From The Arthur Conan Doyle Encyclopedia

The Book I Most Enjoyed Writing is a collection of short articles by various authors: Sir Arthur Conan Doyle, Miss Kathlyn Rhodes, Mr. Rafael Sabatini, Mr. J. D. Beresford, Mr. Bernard Shaw, Mrs. Baillie Reynolds, Mr. G. K. Chesterton, Mr. Compton Mackenzie, Mr. W. W. Jacobs, Mr. Frank Swinnerton, Miss Clemence Dane, Mr. Hugh Walpole, Mr. Barry Pain, Miss Sheila Kaye-Smith, Ian Hay (Major Beith, C.B.E.), Mr. Keble Howard, Mrs. Belloc Lowndes, Mr. H. A. Vachell. First published in The Strand Magazine in march 1922, and collected by George Newnes Ltd. in march 1927 in the book: What I Think (p. 80-81). In the same book, Conan Doyle also wrote How I Write My Books (p. 39-42) and The Greatest Hymns (p. 156).


[Note: below is reproduced the Sir Arthur Conan Doyle article only]

The Book I Most Enjoyed Writing

Sir A. Conan Doyle (Photo Ransford) in The Strand Magazine (1922)



I have never written to order in my life or sold any work until it was well on the way to completion. Therefore I have enjoyed writing every book, whereas, if I had written under pressure with a feeling of compulsion, I should never have regarded it as anything but a task. Naturally, as I regard the psychic question as the most important in the world, it is writing books on that subject which has given me most satisfaction, though the least productive from the financial point of view.

I had great satisfaction, also, from my "British Campaign in Flanders," because I had devised my own system of intelligence quite apart from (in fact, in opposition to) that of the War Office. I knew that my facts were true, and I knew that I had got them by my own wits, and that no one else had got them, and that was naturally a source of satisfaction. I have had little to change, save to fill up names and places which the Censor deleted. Of my novels, "The White Company" gave me most pleasure. I was young and full of the first joy of life and action, and I think I got some of it into my pages. When I wrote the last line, I remember that I cried : "Well, I'll never beat that," and threw the inky pen at the opposite wall, which was papered with duck's-egg green ! The black smudge was there for many a day.

"Rodney Stone" I enjoyed also ; for I always had, and have, a love of boxing and an admiration of the old fighting men, who were humble heroes.
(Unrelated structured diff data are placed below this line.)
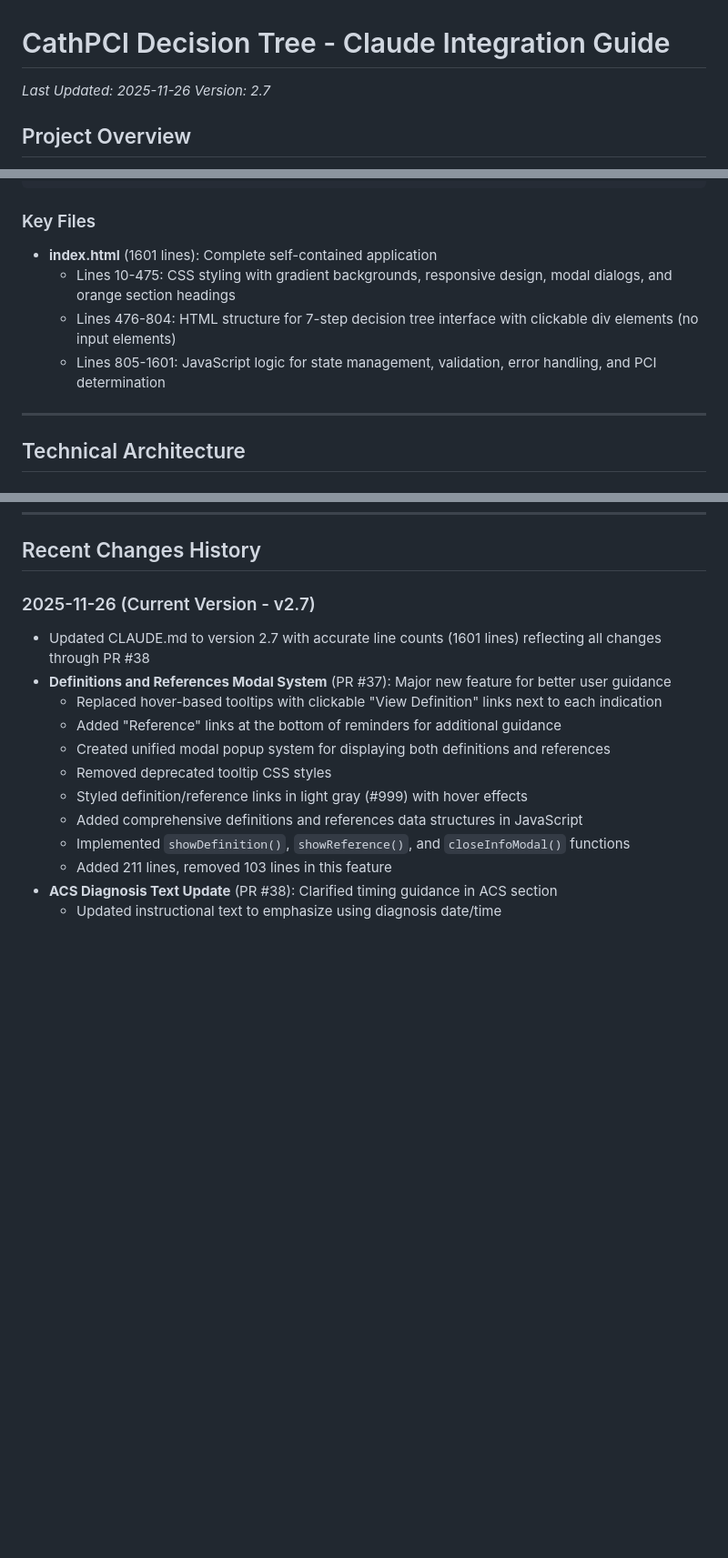
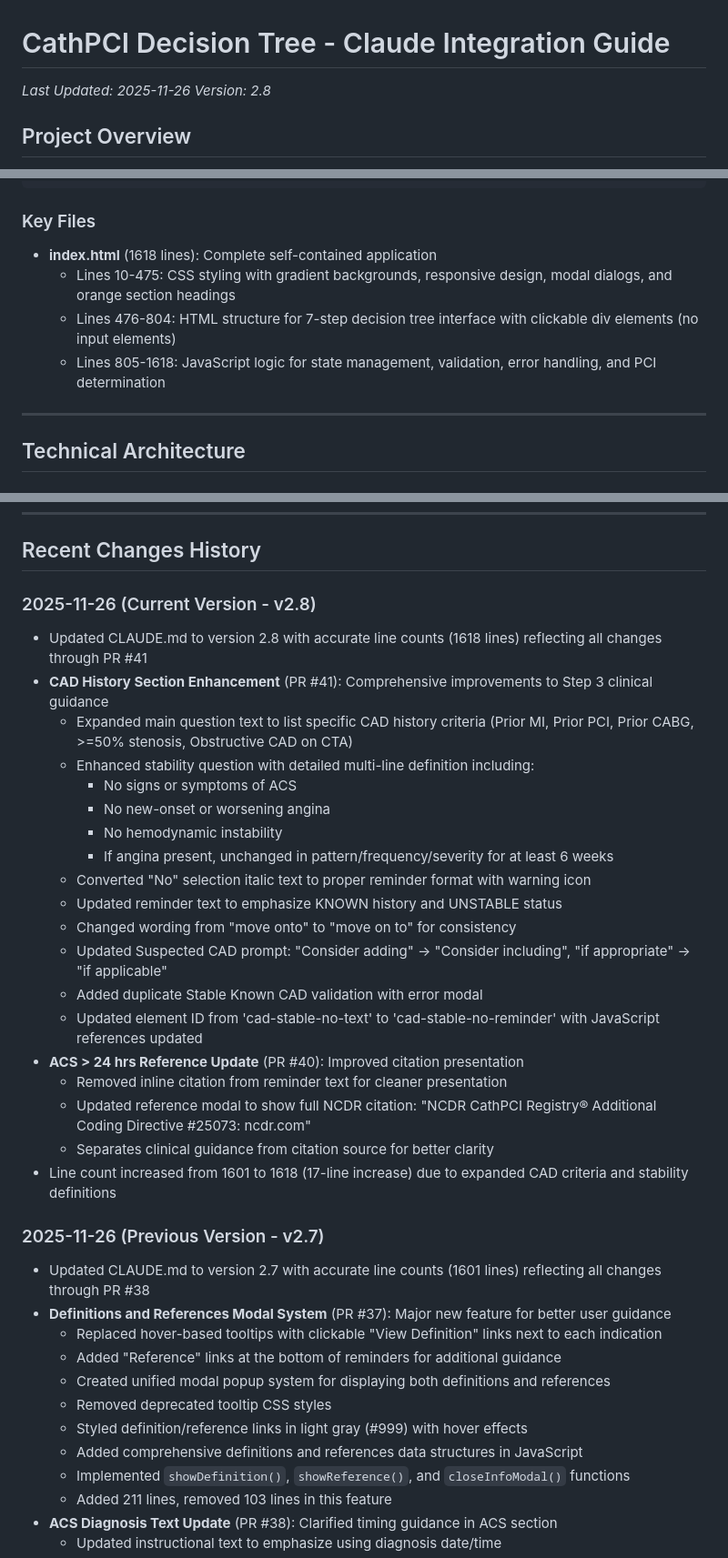
Before and after one commit to CartaHealthcareCathPCI/cathpci-decision-tree, a Markdown page: CLAUDE.md, 3 parts joined by grey strips. Shown at 91% size. Rendered like a GitHub page; blank space fills up the shorter version.

Commit message:
Update CLAUDE.md to v2.8 with PRs #40 and #41
Updated documentation to reflect recent changes:
- Incremented version from 2.7 to 2.8
- Updated line count from 1601 to 1618
- Documented PR #41: CAD History section enhancement with detailed criteria
- Documented PR #40: ACS > 24 hrs reference update
- Added comprehensive notes on stability definition and validation improvements

```diff
--- a/CLAUDE.md
+++ b/CLAUDE.md
@@ -1,7 +1,7 @@
 # CathPCI Decision Tree - Claude Integration Guide
 
 *Last Updated: 2025-11-26*
-*Version: 2.7*
+*Version: 2.8*
 
 ## Project Overview
 
@@ -36,10 +36,10 @@ cathpci-decision-tree/
 
 ### Key Files
 
-- **index.html** (1601 lines): Complete self-contained application
+- **index.html** (1618 lines): Complete self-contained application
   - Lines 10-475: CSS styling with gradient backgrounds, responsive design, modal dialogs, and orange section headings
   - Lines 476-804: HTML structure for 7-step decision tree interface with clickable div elements (no input elements)
-  - Lines 805-1601: JavaScript logic for state management, validation, error handling, and PCI determination
+  - Lines 805-1618: JavaScript logic for state management, validation, error handling, and PCI determination
 
 ---
 
@@ -474,7 +474,28 @@ Expected: All selections cleared, form returns to initial state
 
 ## Recent Changes History
 
-### 2025-11-26 (Current Version - v2.7)
+### 2025-11-26 (Current Version - v2.8)
+- Updated CLAUDE.md to version 2.8 with accurate line counts (1618 lines) reflecting all changes through PR #41
+- **CAD History Section Enhancement** (PR #41): Comprehensive improvements to Step 3 clinical guidance
+  - Expanded main question text to list specific CAD history criteria (Prior MI, Prior PCI, Prior CABG, >=50% stenosis, Obstructive CAD on CTA)
+  - Enhanced stability question with detailed multi-line definition including:
+    - No signs or symptoms of ACS
+    - No new-onset or worsening angina
+    - No hemodynamic instability
+    - If angina present, unchanged in pattern/frequency/severity for at least 6 weeks
+  - Converted "No" selection italic text to proper reminder format with warning icon
+  - Updated reminder text to emphasize KNOWN history and UNSTABLE status
+  - Changed wording from "move onto" to "move on to" for consistency
+  - Updated Suspected CAD prompt: "Consider adding" → "Consider including", "if appropriate" → "if applicable"
+  - Added duplicate Stable Known CAD validation with error modal
+  - Updated element ID from 'cad-stable-no-text' to 'cad-stable-no-reminder' with JavaScript references updated
+- **ACS > 24 hrs Reference Update** (PR #40): Improved citation presentation
+  - Removed inline citation from reminder text for cleaner presentation
+  - Updated reference modal to show full NCDR citation: "NCDR CathPCI Registry® Additional Coding Directive #25073: ncdr.com"
+  - Separates clinical guidance from citation source for better clarity
+- Line count increased from 1601 to 1618 (17-line increase) due to expanded CAD criteria and stability definitions
+
+### 2025-11-26 (Previous Version - v2.7)
 - Updated CLAUDE.md to version 2.7 with accurate line counts (1601 lines) reflecting all changes through PR #38
 - **Definitions and References Modal System** (PR #37): Major new feature for better user guidance
   - Replaced hover-based tooltips with clickable "View Definition" links next to each indication
```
Verse gives greater pleasure than prose, for it is a more compact, carefully-chiselled article. There, also, I have had occasional satisfaction and occasional disappointment.